The Queensland Museum has been revealed as an unlikely resting place for the missing pieces of a rare manuscript from ancient Egypt.
Archaeologists had been searching for the missing fragments of the rare Book of the Dead for 100 years when a visiting Egyptologist stumbled across them while in Brisbane to open a mummy exhibition.
Fragments from the rest of the papyrus, more than 3000 years old, lie in the British Museum, the Boston Museum of Fine Arts, and the Metropolitan Museum of Art in New York.
John Taylor, from the British Museum. Supplied: Queensland Museum. Photo: Supplied
The religious parchment is believed to have been buried with a top Egyptian official who lived in 1420 BC.
Parts of it were discovered in the late 19th century, but archaeologists have never found it all.
Dr John Taylor from the British Museum identified the fragments while being shown part of the museum's Egyptian collection.
He says a name on one of the pieces caught his eye and his suspicions were confirmed when he viewed the rest of the collection of more than 100 manuscript fragments.
The discovery was very significant, he said.
"This is not the papyrus of just anybody. This is one of the top officials from Egypt at the peak of ancient Egypt's prosperity," he said in Brisbane.
"After over 100 years we're in a position to reconstruct this really important manuscript, perhaps in its entirety."
Dr Taylor said he was thrilled to make the once-in-a-lifetime discovery.
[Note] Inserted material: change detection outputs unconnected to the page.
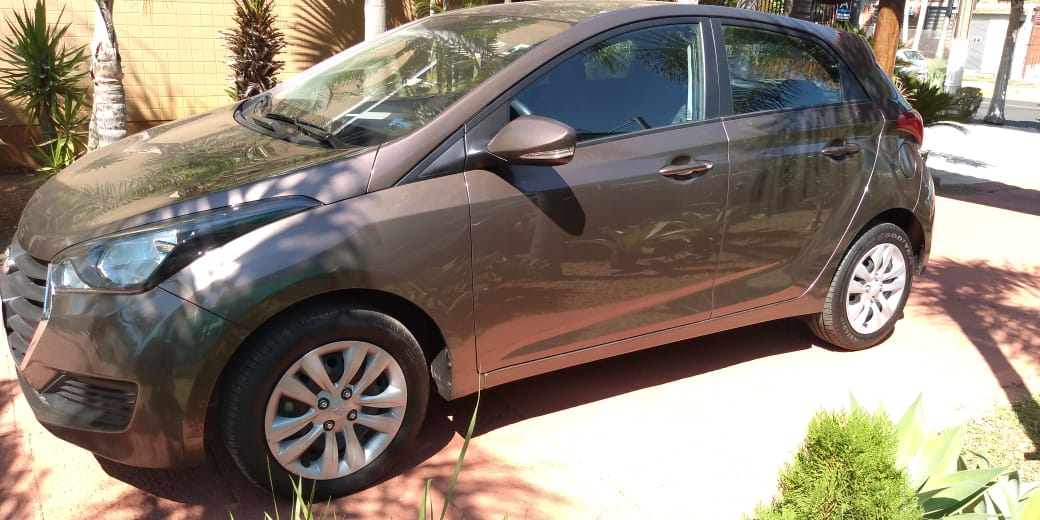
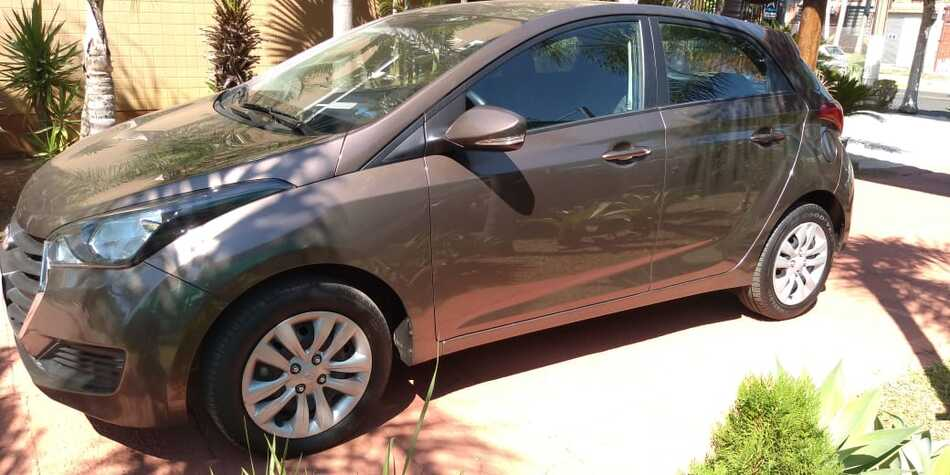
Compress images

diff --git a/src/pages/sobre-nos.js b/src/pages/sobre-nos.js
@@ -4,10 +4,13 @@ import { Seo } from "../components/seo"
 import { Layout } from "../components/Layout"
 import { AboutUs } from "../components/about-us"
 
-export default function () {
+export default function AboutUsPage() {
     return (
         <Layout>
-            <Seo title="Sobre nós" description="Temos uma equipe de profissionais especializados, um excelente atendimento e nossos veículos passam por uma cuidadosa revisão e são entregues com a garantia que você procura." />
+            <Seo
+                title="Sobre nós"
+                description="Temos uma equipe de profissionais especializados, um excelente atendimento e nossos veículos passam por uma cuidadosa revisão e são entregues com a garantia que você procura."
+            />
 
             <AboutUs />
         </Layout>

diff --git a/src/components/Menu/index.jsx b/src/components/Menu/index.jsx
@@ -9,14 +9,16 @@ import * as S from "./styled"
 export function Menu() {
     return (
         <S.MenuWrapper>
-            <li>
-                <Link
-                    activeStyle={{ color: "var(--primaryColor)" }}
-                    to="/sobre-nos"
-                >
-                    Sobre nós
-                </Link>
-            </li>
+            <ul>
+                <li>
+                    <Link
+                        activeStyle={{ color: "var(--primaryColor)" }}
+                        to="/sobre-nos/"
+                    >
+                        Sobre nós
+                    </Link>
+                </li>
+            </ul>
             <Social />
         </S.MenuWrapper>
     )

diff --git a/src/html.js b/src/html.js
@@ -19,7 +19,7 @@ export default function HTML(props) {
                     crossorigin
                 />
                 <link
-                    href="https://fonts.googleapis.com/css2?family=Roboto:wght@400;700;900&display=swap"
+                    href="https://fonts.googleapis.com/css2?family=Roboto:wght@400;700;900"
                     rel="stylesheet"
                 />
                 {props.headComponents}

diff --git a/src/components/Footer/styled.js b/src/components/Footer/styled.js
@@ -26,10 +26,10 @@ export const FooterWrapper = styled.footer`
 
     > p {
         margin-top: 24px;
-        opacity: .6;
 
         a {
-            color: var(--yellow-100);
+            color: var(--dark-100);
+            font-weight: 700;
         }
     }
 

diff --git a/src/components/LastCars/styled.js b/src/components/LastCars/styled.js
@@ -69,7 +69,7 @@ export const CarBody = styled.div`
 
     span {
         display: inline-block;
-        color: var(--dark-100);
+        color: var(--dark-500);
         font-size: 14px;
         line-height: 1.45;
     }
"It doesn't happy very often, not in this way. You get a really special feeling," he said.
Queensland Museum chief executive Ian Galloway says the manuscript fragments were donated to the Queensland Museum by a woman 100 years ago.
The museum is now trying to track down her family.
"We are incredibly surprised that we had such a significant object in our collection," Mr Galloway said.
He paid tribute to the museum's past curators for keeping the fragile fragments in such good condition.
There was no doubt the rare manuscript would boost interest in the Queensland Museum, and potentially the value of its collection, he added.
"Our collections are valued every year and perhaps this year our collections will go up a notch," he said.
The fragments will remain in Brisbane and scholars are expected to attempt to piece together the papyrus on a computer, using photographs.